Records from a collection:
•••••

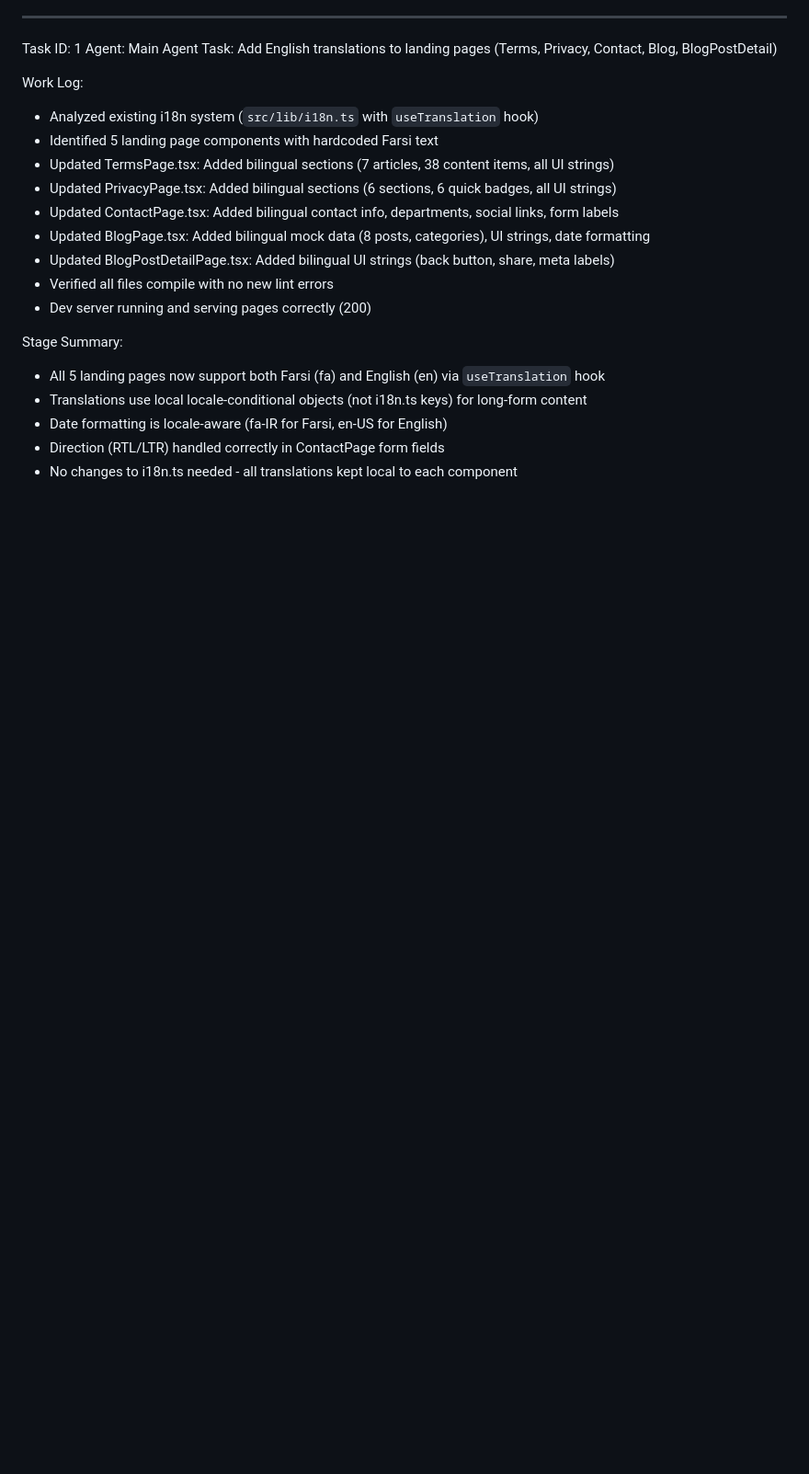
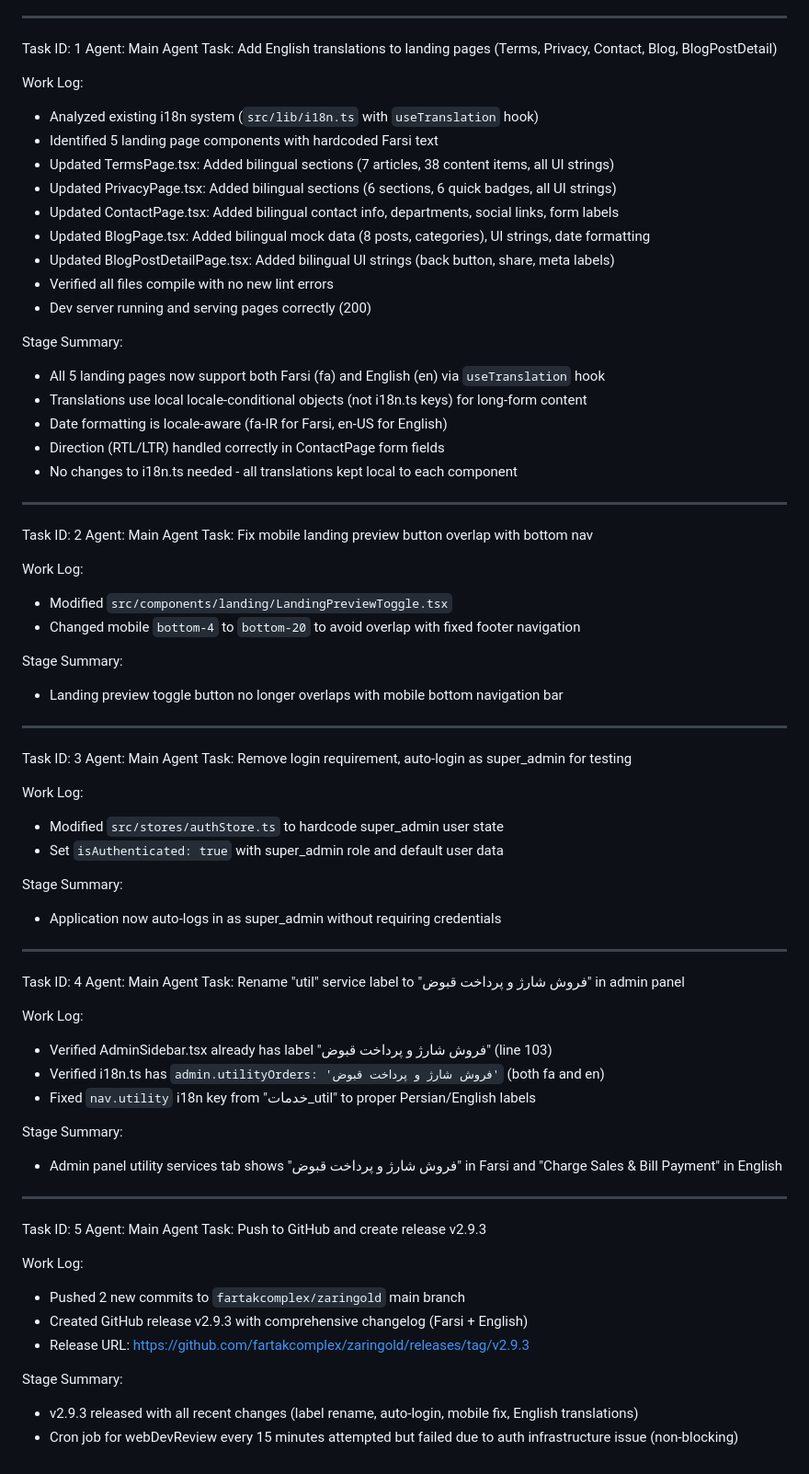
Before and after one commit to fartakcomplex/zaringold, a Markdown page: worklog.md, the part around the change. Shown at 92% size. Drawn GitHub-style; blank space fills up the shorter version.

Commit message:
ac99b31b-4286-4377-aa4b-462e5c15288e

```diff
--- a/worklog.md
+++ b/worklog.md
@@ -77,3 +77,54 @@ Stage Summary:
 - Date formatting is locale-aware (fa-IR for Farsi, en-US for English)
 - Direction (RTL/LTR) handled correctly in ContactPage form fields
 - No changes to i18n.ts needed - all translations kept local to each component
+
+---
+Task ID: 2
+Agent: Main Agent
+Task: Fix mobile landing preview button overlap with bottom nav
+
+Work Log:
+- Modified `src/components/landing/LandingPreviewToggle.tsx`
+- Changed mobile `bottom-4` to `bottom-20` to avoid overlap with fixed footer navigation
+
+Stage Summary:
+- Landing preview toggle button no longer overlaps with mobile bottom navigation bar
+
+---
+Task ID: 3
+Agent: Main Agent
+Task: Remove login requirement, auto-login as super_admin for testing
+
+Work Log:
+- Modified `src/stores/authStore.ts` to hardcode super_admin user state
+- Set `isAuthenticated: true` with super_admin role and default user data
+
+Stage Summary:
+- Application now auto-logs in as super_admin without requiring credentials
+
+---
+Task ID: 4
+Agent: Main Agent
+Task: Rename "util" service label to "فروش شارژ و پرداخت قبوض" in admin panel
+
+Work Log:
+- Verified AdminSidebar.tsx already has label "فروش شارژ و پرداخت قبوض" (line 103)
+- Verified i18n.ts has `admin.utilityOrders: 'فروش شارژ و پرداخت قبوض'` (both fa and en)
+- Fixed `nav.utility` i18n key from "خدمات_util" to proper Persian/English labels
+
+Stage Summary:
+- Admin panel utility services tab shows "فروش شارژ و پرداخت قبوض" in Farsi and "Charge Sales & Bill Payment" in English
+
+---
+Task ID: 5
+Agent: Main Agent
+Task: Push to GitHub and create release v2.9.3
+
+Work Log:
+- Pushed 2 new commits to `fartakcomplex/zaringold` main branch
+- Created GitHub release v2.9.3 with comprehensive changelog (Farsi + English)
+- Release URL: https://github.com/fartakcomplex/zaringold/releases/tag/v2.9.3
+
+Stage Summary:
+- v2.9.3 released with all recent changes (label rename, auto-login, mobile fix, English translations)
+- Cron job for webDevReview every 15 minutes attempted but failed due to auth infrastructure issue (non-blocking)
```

•••••

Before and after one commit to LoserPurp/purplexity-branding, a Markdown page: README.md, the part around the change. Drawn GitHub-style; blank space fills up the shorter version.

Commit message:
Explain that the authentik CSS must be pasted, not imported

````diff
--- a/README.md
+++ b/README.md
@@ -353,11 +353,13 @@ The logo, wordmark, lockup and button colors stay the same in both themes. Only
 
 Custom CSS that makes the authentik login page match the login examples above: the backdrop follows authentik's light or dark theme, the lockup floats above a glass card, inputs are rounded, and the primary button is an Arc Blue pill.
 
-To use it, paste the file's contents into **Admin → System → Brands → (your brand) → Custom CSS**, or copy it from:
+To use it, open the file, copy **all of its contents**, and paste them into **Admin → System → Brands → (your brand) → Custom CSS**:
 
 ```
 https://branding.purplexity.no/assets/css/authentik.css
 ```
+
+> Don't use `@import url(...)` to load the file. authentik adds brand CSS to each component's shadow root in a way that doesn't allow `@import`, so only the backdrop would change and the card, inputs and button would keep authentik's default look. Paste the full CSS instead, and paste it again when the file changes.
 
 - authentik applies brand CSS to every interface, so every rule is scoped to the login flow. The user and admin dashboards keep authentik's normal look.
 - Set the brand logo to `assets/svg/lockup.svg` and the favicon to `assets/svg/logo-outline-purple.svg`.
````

•••••

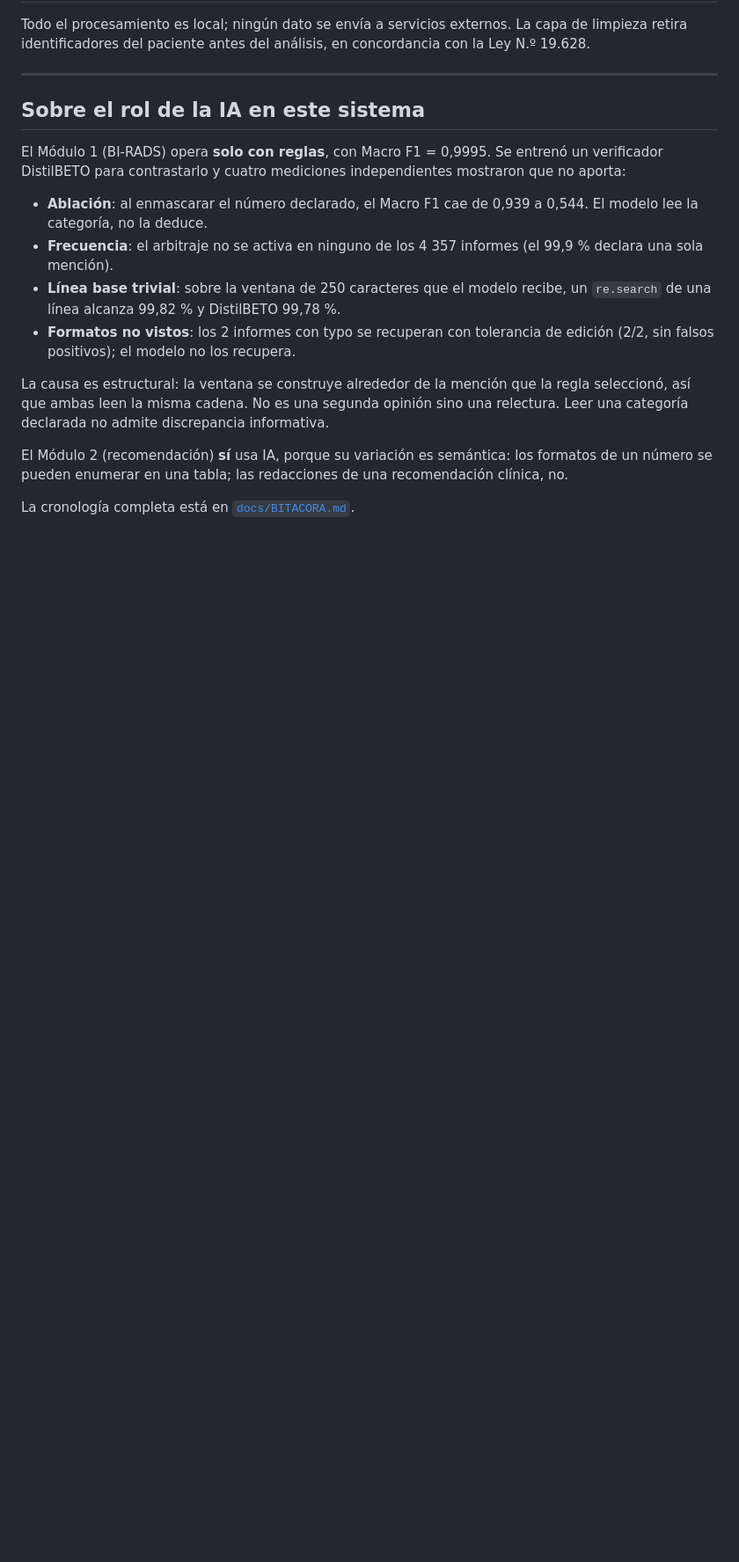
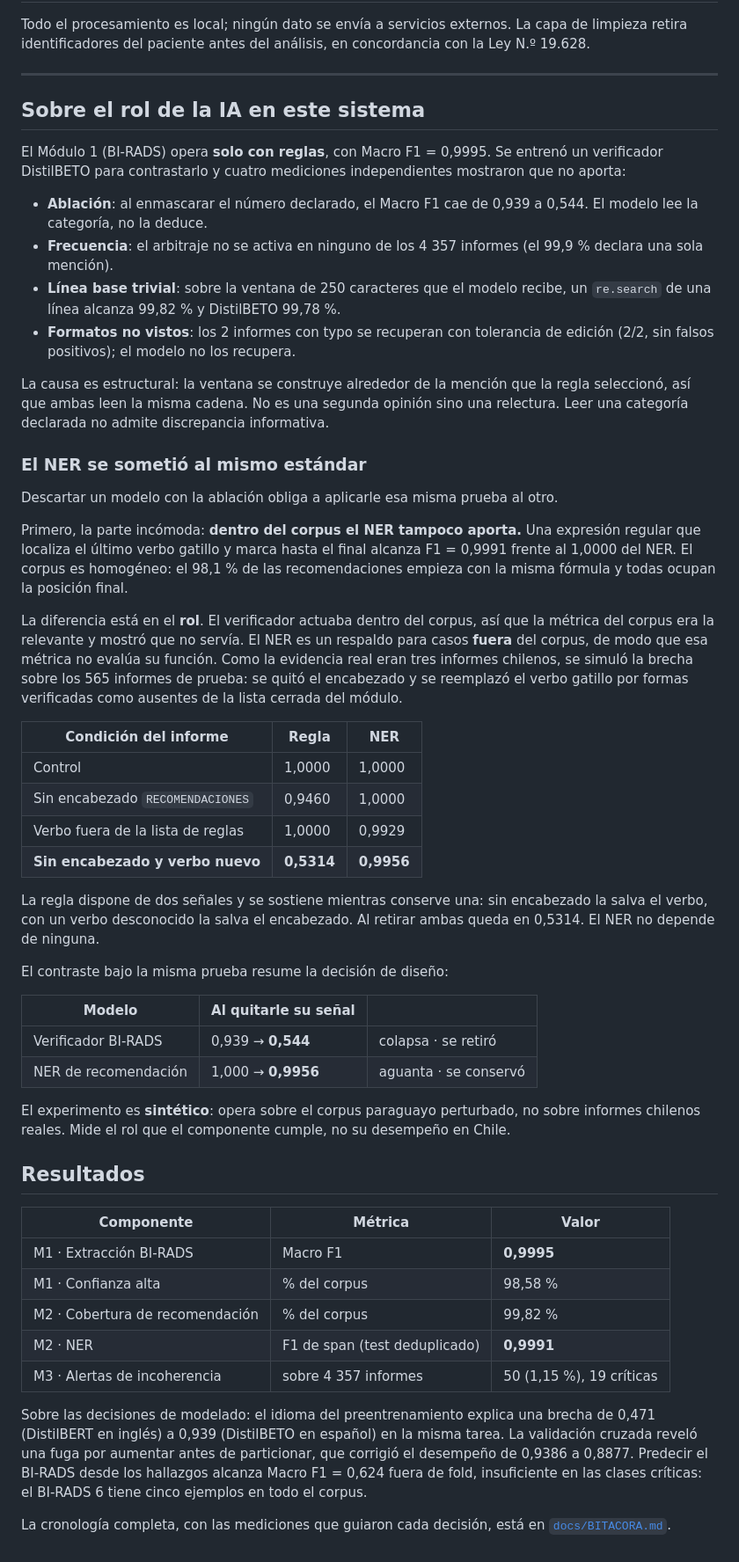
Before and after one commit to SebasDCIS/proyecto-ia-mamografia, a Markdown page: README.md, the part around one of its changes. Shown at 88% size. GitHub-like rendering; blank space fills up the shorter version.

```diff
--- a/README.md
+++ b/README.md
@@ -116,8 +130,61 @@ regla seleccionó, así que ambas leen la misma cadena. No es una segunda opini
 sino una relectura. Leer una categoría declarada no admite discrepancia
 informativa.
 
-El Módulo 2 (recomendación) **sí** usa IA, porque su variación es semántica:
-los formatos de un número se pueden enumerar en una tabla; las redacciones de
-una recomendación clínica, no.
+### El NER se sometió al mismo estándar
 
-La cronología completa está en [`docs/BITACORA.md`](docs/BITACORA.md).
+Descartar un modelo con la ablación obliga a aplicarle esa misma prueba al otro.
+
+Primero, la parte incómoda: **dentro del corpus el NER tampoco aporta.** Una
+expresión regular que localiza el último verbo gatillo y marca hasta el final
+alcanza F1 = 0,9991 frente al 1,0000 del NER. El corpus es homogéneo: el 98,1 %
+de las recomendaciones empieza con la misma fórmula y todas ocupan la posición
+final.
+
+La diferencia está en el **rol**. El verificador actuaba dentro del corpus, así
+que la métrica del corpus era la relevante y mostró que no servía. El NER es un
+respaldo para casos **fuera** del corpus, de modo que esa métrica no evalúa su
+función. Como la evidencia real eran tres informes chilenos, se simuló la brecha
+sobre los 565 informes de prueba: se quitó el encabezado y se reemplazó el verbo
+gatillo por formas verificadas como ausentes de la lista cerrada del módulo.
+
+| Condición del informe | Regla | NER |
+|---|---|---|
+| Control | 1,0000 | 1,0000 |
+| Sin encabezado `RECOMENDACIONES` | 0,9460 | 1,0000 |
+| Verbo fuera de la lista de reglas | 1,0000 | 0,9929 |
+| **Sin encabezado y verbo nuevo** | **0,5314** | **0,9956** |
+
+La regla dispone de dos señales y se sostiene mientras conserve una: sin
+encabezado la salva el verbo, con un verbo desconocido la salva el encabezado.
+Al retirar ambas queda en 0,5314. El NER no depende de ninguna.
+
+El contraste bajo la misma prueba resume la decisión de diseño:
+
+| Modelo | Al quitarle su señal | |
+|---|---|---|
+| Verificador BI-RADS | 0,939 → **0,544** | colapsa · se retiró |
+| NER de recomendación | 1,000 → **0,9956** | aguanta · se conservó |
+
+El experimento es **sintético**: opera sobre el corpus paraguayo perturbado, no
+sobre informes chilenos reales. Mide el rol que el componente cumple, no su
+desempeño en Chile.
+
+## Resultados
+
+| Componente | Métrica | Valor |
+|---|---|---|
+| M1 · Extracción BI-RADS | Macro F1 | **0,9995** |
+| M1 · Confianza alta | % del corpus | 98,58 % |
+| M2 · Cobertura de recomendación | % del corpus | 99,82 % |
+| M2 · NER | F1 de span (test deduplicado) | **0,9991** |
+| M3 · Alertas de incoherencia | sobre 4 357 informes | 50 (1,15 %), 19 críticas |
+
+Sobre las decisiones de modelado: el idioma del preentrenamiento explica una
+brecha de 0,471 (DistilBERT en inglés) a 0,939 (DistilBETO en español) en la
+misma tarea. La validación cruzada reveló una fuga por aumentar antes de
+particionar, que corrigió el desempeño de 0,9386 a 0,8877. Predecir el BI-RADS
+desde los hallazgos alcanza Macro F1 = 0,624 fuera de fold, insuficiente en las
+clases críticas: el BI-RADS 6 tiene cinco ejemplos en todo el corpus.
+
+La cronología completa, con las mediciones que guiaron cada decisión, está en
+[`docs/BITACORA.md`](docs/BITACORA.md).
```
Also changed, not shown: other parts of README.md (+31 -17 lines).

•••••

*Problem requirements*: Each line of the records that contains the string "corpus" must be copied.

*Problem solution*:
+Primero, la parte incómoda: **dentro del corpus el NER tampoco aporta.** Una
+alcanza F1 = 0,9991 frente al 1,0000 del NER. El corpus es homogéneo: el 98,1 %
+La diferencia está en el **rol**. El verificador actuaba dentro del corpus, así
+que la métrica del corpus era la relevante y mostró que no servía. El NER es un
+respaldo para casos **fuera** del corpus, de modo que esa métrica no evalúa su
+El experimento es **sintético**: opera sobre el corpus paraguayo perturbado, no
+| M1 · Confianza alta | % del corpus | 98,58 % |
+| M2 · Cobertura de recomendación | % del corpus | 99,82 % |
+clases críticas: el BI-RADS 6 tiene cinco ejemplos en todo el corpus.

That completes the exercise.